Saturday, February 21, 2009
How HPI differs from S&P/Case-Shiller Indices
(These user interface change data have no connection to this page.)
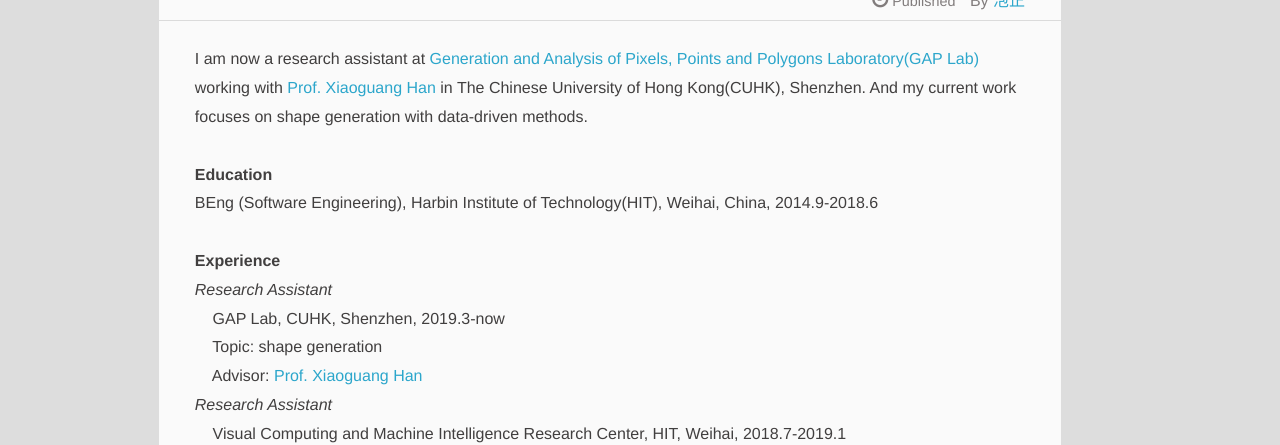
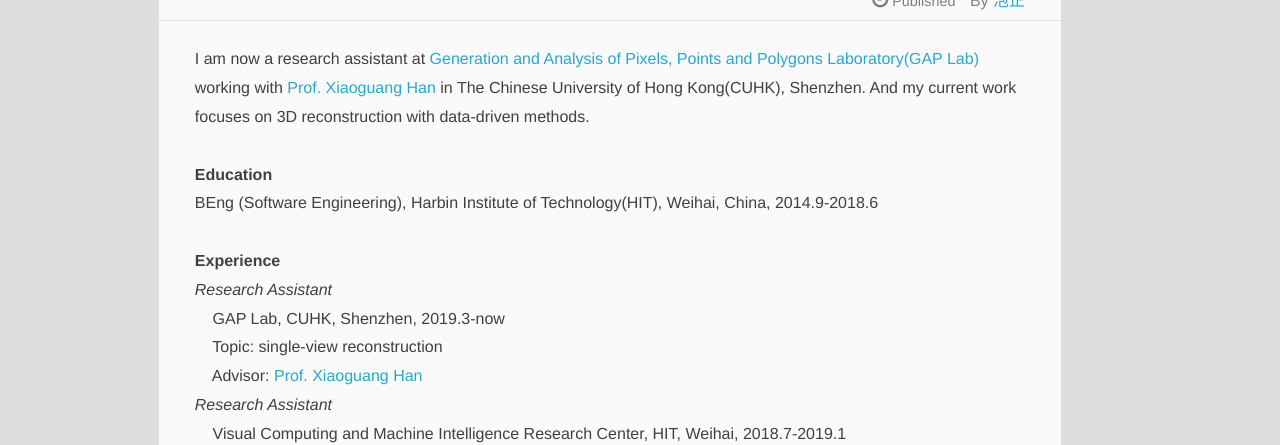
Before and after one commit to PAULYZHENG/paulyzheng.github.io, a Jekyll site: the page built from about/index.html, in a window 1280 px wide and 900 px high. Shown: the part 348-793 px from the top of the window. Built offline with Jekyll 4.4.1, drawn with Linux system fonts in a browser that asks for light colours; comment, search, counter and statistics services are not loaded; some of the changed text lies outside the part shown.

Commit message:
Update index.html

```diff
--- a/about/index.html
+++ b/about/index.html
@@ -7,7 +7,7 @@
 I am now a research assistant at <a href="http://www.cuhk.edu.cn/academics/hanxiaoguang/" title="GAP" itemprop="url">Generation and Analysis of
    Pixels, Points and Polygons Laboratory(GAP Lab)</a> working with
 <a href="http://www.cuhk.edu.cn/academics/hanxiaoguang/" title="" itemprop="url">Prof. Xiaoguang Han</a> in The Chinese University of Hong Kong(CUHK), Shenzhen.
-And my current work focuses on shape generation with data-driven methods.
+And my current work focuses on 3D reconstruction with data-driven methods.
 <!--You can get my <a href="/paper/Academic CV.pdf" title="CV" itemprop="url">CV</a> for more details.--><br/>
 <br/>
 <!--I am trying to find my PhD supervisor now. I will be very greatful, if you are interested in recruiting me and
@@ -24,7 +24,7 @@
 <br/>
 <I>Research Assistant</I><br/>
 &nbsp &nbsp GAP Lab, CUHK, Shenzhen, 2019.3-now<br/>
-&nbsp &nbsp Topic: shape generation<br/>
+&nbsp &nbsp Topic: single-view reconstruction<br/>
 &nbsp &nbsp Advisor: <a href="http://www.cuhk.edu.cn/academics/hanxiaoguang/" title="" itemprop="url">Prof. Xiaoguang Han</a><br/>
 
 <I>Research Assistant</I><br/>
```
Also changed, not shown: other parts of about/index.html (+1 -1 lines).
Annual rates of nominal and real price changes in the U.S. housing market as documented by the S&P/Case–Shiller indices differ from the housing price changes measured by the House Price Index(HPI) data published by the U.S. Federal Housing Finance Agency (an entity created in 2008 from the merging of the U.S. Office of Federal Housing Enterprise Oversight and the U.S. Federal Housing Finance Board). The HPI is a weighted, repeatsales index, meaning that it measures average price changes in repeat sales or refinancings on singlefamily properties with mortgages that have been purchased or securitized by Fannie Mae (Federal National Mortgage Association) or Freddie Mac(Federal Home Loan Mortgage Corporation). The HPI serves as a timely indicator of single-family house price trends in the 50 states and the District of Columbia and for the United States as a whole. Because of the breadth of the sample, the HPI gives a more broadly representative indication of housing price trends than the S&P/Case–Shiller indices for various metropolitan areas. An important reason for sometimes stark differences between the S&P/Case–Shiller indices and HPI data is that the HPI uses conforming loans that are less influenced by price effects tied to subprime mortgages or especially risky mortgage financing. Differences between housing price changes measured. The method used to calculate the S&P/Case–Shiller indices is a “repeat-sales” method; it is applied to properties that have sold at least twice to capture the appreciated value of homes of constant quality. Publicly available data at local recording offices across the country are collected on all transactions involving residential properties during the months in question. When a specific home is resold, months or years later, the new sale price is matched to the first price, which creates a sale pair. The difference in the value of this sale pair is measured and recorded. Sale pairs are screened for factors that would distort the index, including foreclosures, non-arms-length transactions (sales between family members), and suspected data errors. The S&P/Case–Shiller indices assign smaller weights to sale pairs that reflect large changes in sale prices relative to the community around them. The assumption is that this change is a result of remodeling or neglect. Sale pairs are also weighted on the basis of the length of the time interval between sales. Sale pairs with longer time intervals are given less weight than sale pairs with shorter intervals to account for the probability of physical changes in sale properties. All the qualified weighted sale pairs in a given MSA are aggregated into the corresponding MSA index.